A few weeks ago I was at the grocery store, and my checker was a sweet, indie-rocker type with blond, shaggy hair, a fully-tattooed forearm, and a pierced eyebrow. As she moved her arms to load my grocery bag, a waft of Dolce & Gabbana Light Blue drifted over. My heart leapt. I’m not a huge fan of Light Blue, but I loved smelling perfume in public. “You smell great!” I said. “It’s not too much?” the cashier asked.
I live in a neighborhood in Portland, Oregon with probably the most vegans and biodiesel-fueled cars per capita anywhere in the world. Running through the neo-hippie is a strong vein of rocker, too, leading to dread-locked white girls with scarlet lipstick, lunchboxes as purses, and bottles of kombucha. The older generation of Portlanders has a higher portion of ex-Grateful Dead followers supplemented by more financially secure Portlanders driving Priuses, designing gardens of native plants, and adopting babies from China. Don’t get me wrong: I wouldn’t live anywhere else. It’s just that most of these people don’t care about perfume — or worse, they actively dislike it.
Whenever I’m in public, I have to be careful about wearing anything but the most subtle perfume. (Fortunately one of my best friends wears Shalimar, so I wear whatever I want when I’m with her.) I can’t tell you how many times I’ve mentioned my love of perfume and faced a blank or even disapproving stare. Sometimes I’ll hear a story like this one: “I used to wear L’Interdit, my father brought it back to my from Paris and I really loved it, but I just don’t wear perfume anymore.” Or I might see a dusty bottle of Eau d’Issey on someone’s dresser but that’s it.
I do have a few friends who like perfume and buy a bottle now and then, but they aren’t as crazed about it as I am. “Germaine Cellier” means nothing, and they aren’t ready to rhapsodize about Vol de Nuit or Femme — not that they’d ever heard these names.

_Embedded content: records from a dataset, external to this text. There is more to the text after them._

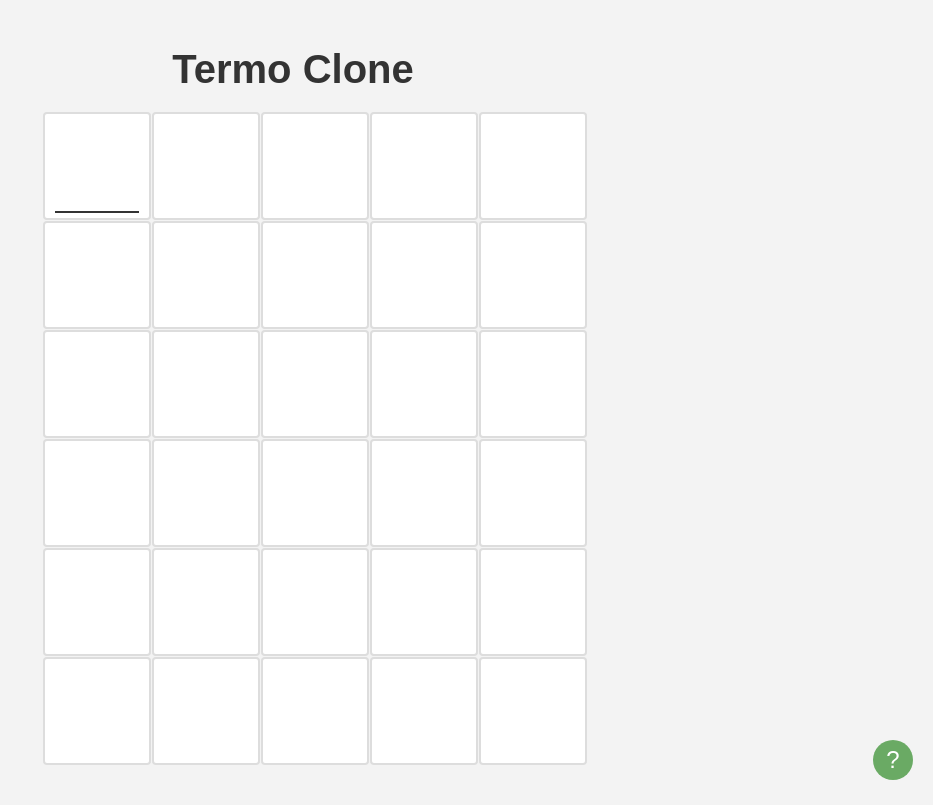
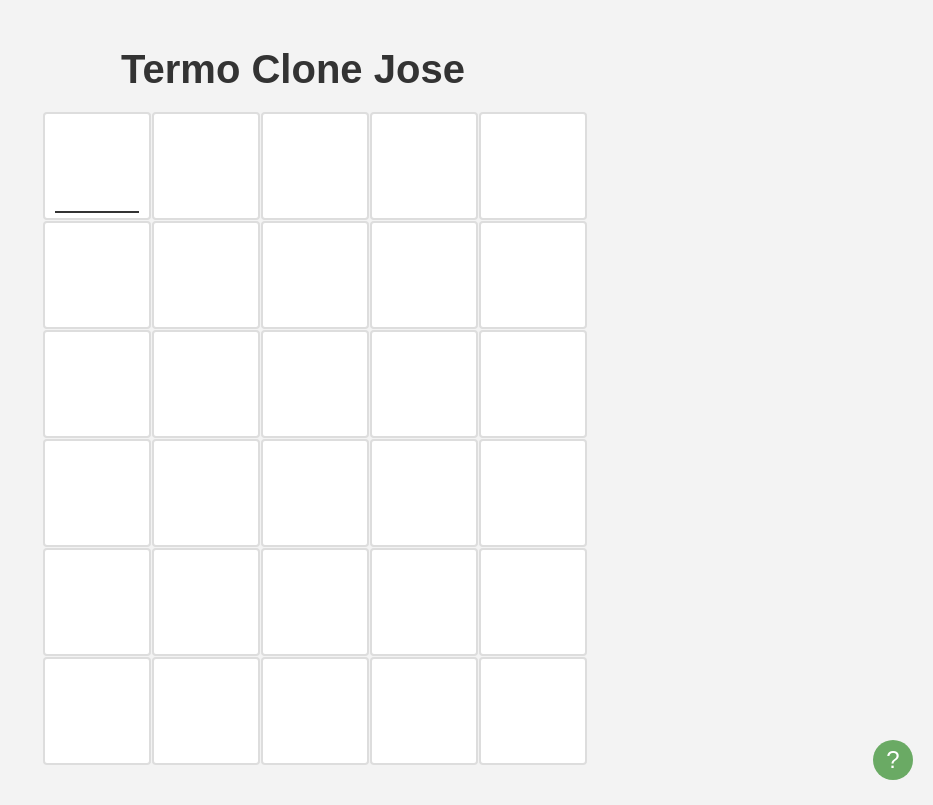
Before and after one commit to jvleonardi/termo-clone-jose, a plain HTML site: page index.html in a window 1280 px wide. Shown: the top 805 px of the page, without its empty margins (347-1280 px from the left). Drawn offline with Linux system fonts and the light colour scheme.

Commit message:
Add files via upload

```diff
--- a/index.html
+++ b/index.html
@@ -10,7 +10,7 @@
 
 <body>
     <div class="container">
-        <h1>Termo Clone</h1>
+        <h1>Termo Clone Jose</h1>
 
         <div class="game-container">
             <div id="board" class="board"></div>
```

Chypres are too musty, vintage scents too “old lady-ish”, and florals too powdery for them. Other friends rely on essential oils. (Vetiver and a blend called China Rain are popular here.) They’re probably fed up with me thrusting my wrist under their noses, or insisting that they pause the DVD player while I shout, “Look! Is that Arpège on her vanity?”
Blogs like Now Smell This tell me that I’m not alone. All of you who comment, whom I only know by your blog names and can only imagine in person, are a comfort to this lonely perfumista. I love it that I can comment on Bois de Jasmin that I like Chant d’Arômes and get the reply that Chant d’Arômes was much better before its reformulation 14 years ago. I love it that I can say I like the clary sage in Miss Dior and you will know what I mean. I love it that I can ponder the merits of Parfum de Therèse versus Diorella and someone will have an opinion.
And the cashier wearing Light Blue? Next time I stop by that store I’m bringing a sample of Fracas. I have a feeling she’ll really like it.